● **YOUR INSTRUCTIONS**
The required result is a line count: how many lines in this data hold the word "header". Give only that.

● **Records from a data source**
##########

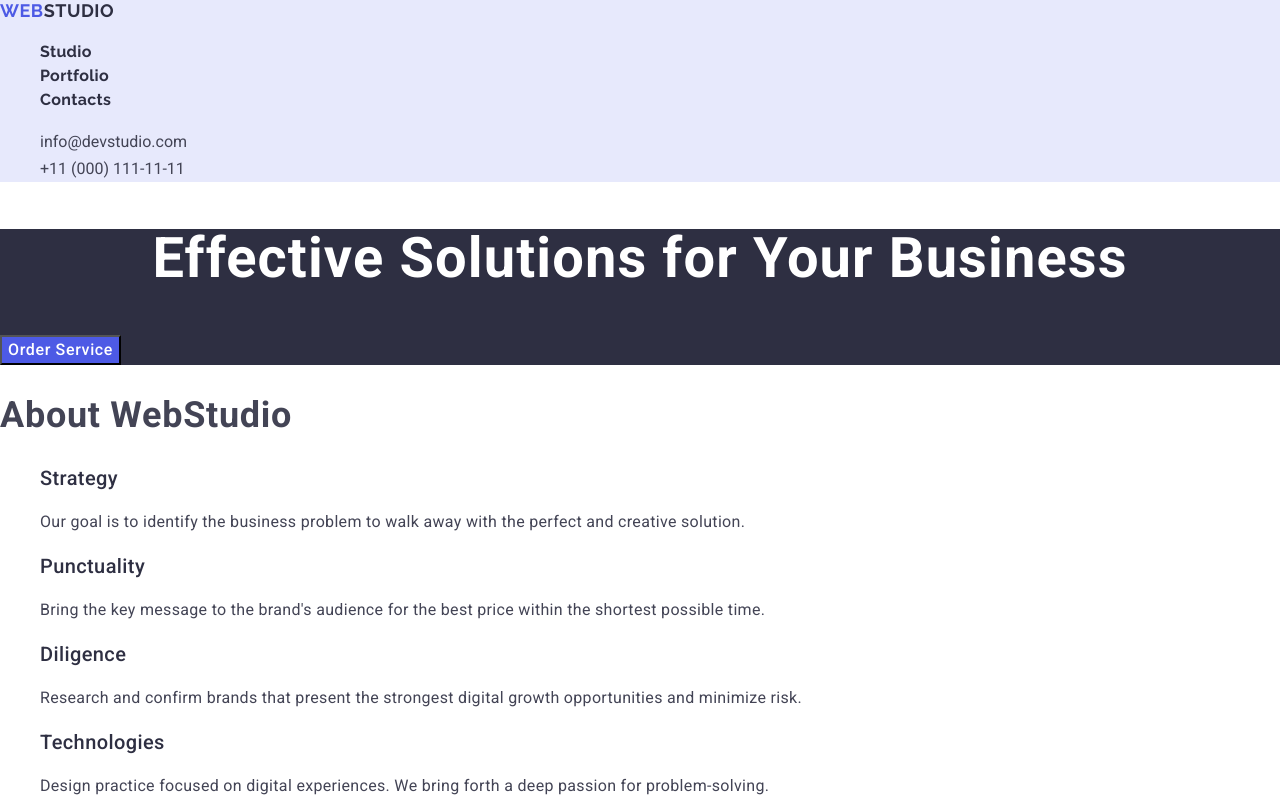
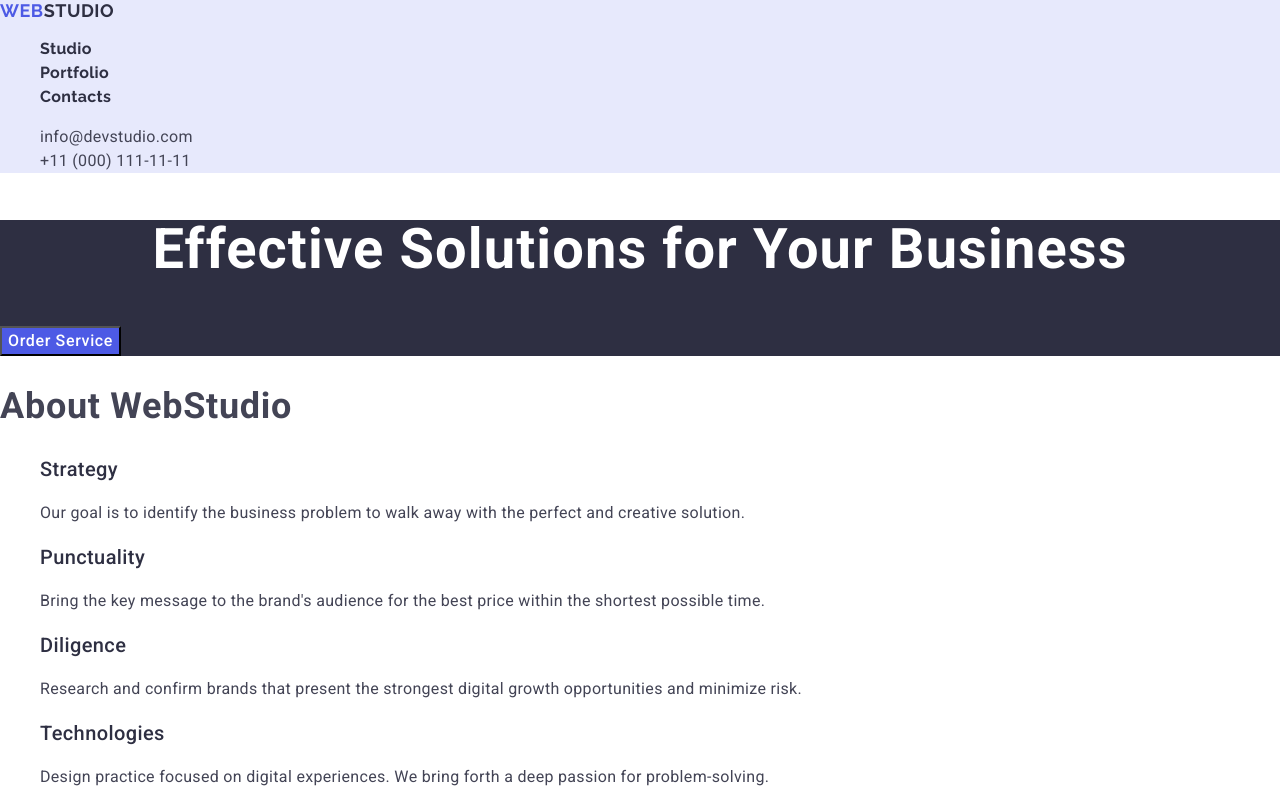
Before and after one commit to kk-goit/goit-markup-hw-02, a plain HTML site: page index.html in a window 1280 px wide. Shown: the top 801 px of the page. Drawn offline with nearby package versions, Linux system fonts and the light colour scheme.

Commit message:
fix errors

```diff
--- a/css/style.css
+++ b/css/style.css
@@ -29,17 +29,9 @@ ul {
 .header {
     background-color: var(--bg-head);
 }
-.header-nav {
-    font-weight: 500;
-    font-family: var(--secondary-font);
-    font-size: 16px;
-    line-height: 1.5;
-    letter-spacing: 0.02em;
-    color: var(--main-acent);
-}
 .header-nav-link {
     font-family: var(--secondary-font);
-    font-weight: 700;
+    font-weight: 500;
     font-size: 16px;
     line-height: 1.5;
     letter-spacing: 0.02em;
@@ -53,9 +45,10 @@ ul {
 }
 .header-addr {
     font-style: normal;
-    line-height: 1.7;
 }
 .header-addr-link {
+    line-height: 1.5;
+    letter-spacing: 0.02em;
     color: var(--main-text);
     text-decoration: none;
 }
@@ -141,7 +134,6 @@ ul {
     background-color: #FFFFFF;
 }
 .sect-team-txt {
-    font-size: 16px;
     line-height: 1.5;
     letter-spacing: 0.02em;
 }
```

##########

● **ANSWER TO THIS EXERCISE**
5